Looking for the perfect bookkeeper is something like looking for an ideal mate. You’ll want to think hard about your organization’s needs before you start searching for, and commit to, the person who’ll handle your day-to-day accounting functions.
Define the role
Before advertising the position, define the role. Crafting a detailed job description that outlines responsibilities will help you attract qualified candidates and give you a consistent yardstick with which to measure them.
Common bookkeeper responsibilities include:
- Preparing and recording accounts payable, accounts receivable and cash receipts,
- Tracking expenses,
- Reconciling bank statements,
- Posting accounts to the general ledger, and
- Preparing for year-end financial audits.
If you’ll be relying on your bookkeeper to send donor acknowledgments, order supplies or handle any other clerical duties, spell out those duties in the job description.
Ensure a good fit
Not-for-profits have special bookkeeping challenges that for-profit businesses don’t. At the very least, you want a bookkeeper who understands there are differences, such as accounting for pledges, donated goods and services, and restricted donations. Candidates also must be:
- Knowledgeable about accounting basics,
- Willing to learn your organization’s accounting specifics,
- Attentive to details,
- Deadline-oriented, and
Finally, because your bookkeeper will handle cash, financial records and proprietary information, potential hires must be trustworthy and above reproach. Conduct thorough background and credit checks on anyone you’re seriously considering, including following up on any references.
Get what you need
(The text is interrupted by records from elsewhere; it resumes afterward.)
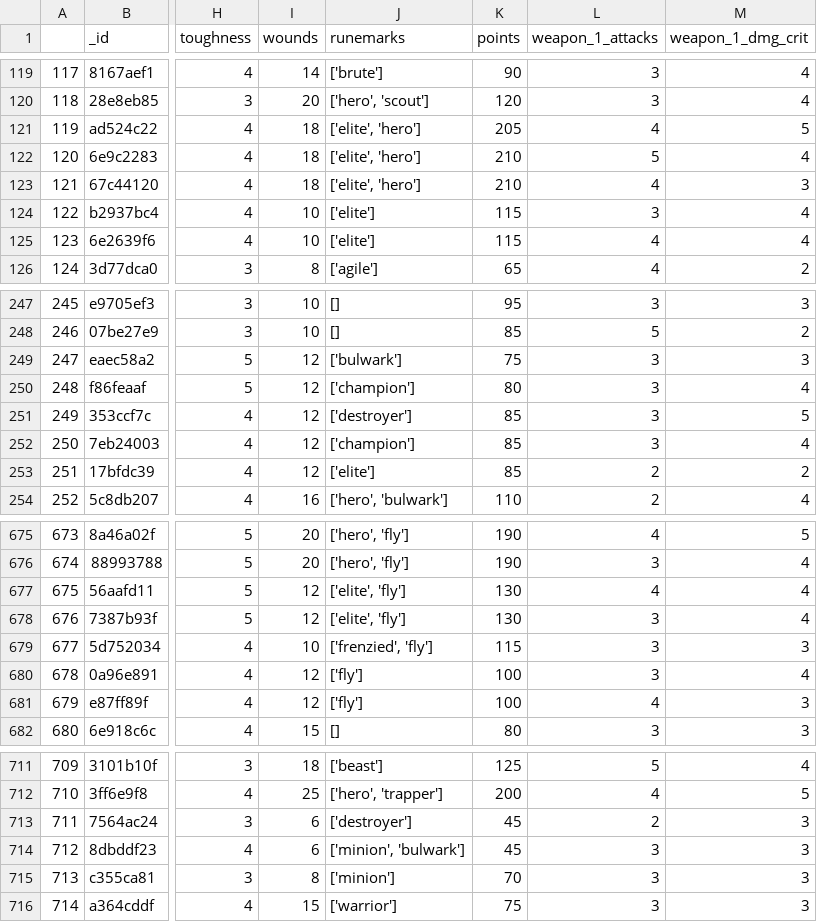
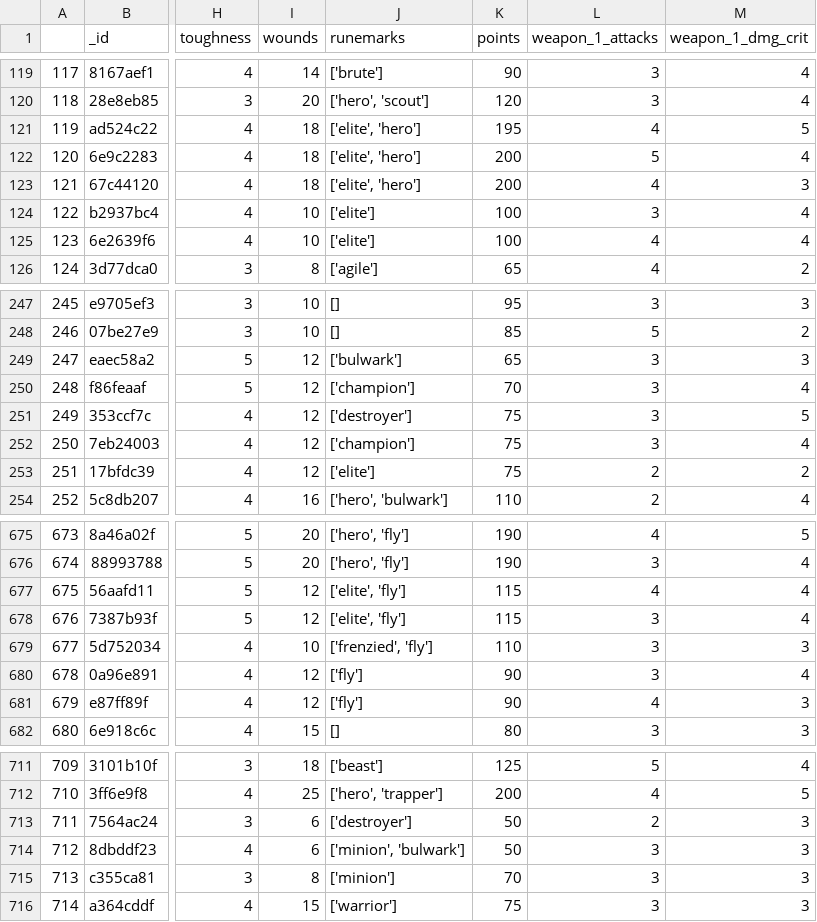
Before and after one commit to krisling049/warcry_data, a CSV file: docs/fighters.csv, drawn as a sheet; only a part is shown, gaps mark what is left out; the diff covers the shown part only; the diff names each change by its address in the sheet, - before the commit and + after, or states it on an @@ line.

```diff
--- a/docs/fighters.csv
+++ b/docs/fighters.csv
-K121 (points): 205
+K121 (points): 195
-K122:K123 (points): 210
+K122:K123 (points): 200
-K124:K125 (points): 115
+K124:K125 (points): 100
-K249 (points): 75
+K249 (points): 65
-K250 (points): 80
+K250 (points): 70
-K251:K253 (points): 85
+K251:K253 (points): 75
-K677:K678 (points): 130
+K677:K678 (points): 115
-K679 (points): 115
+K679 (points): 110
-K680:K681 (points): 100
+K680:K681 (points): 90
-K713:K714 (points): 45
+K713:K714 (points): 50
```
Also changed, not shown: 62 edited cells elsewhere in this file, 3 other files.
Many organizations hire a bookkeeper because other staff members don’t have the necessary accounting skills. If you’re in that situation, you may wonder how you can judge the accounting acumen of bookkeeper candidates. We can help you define the role and provide advice on hiring the bookkeeper that meets your needs.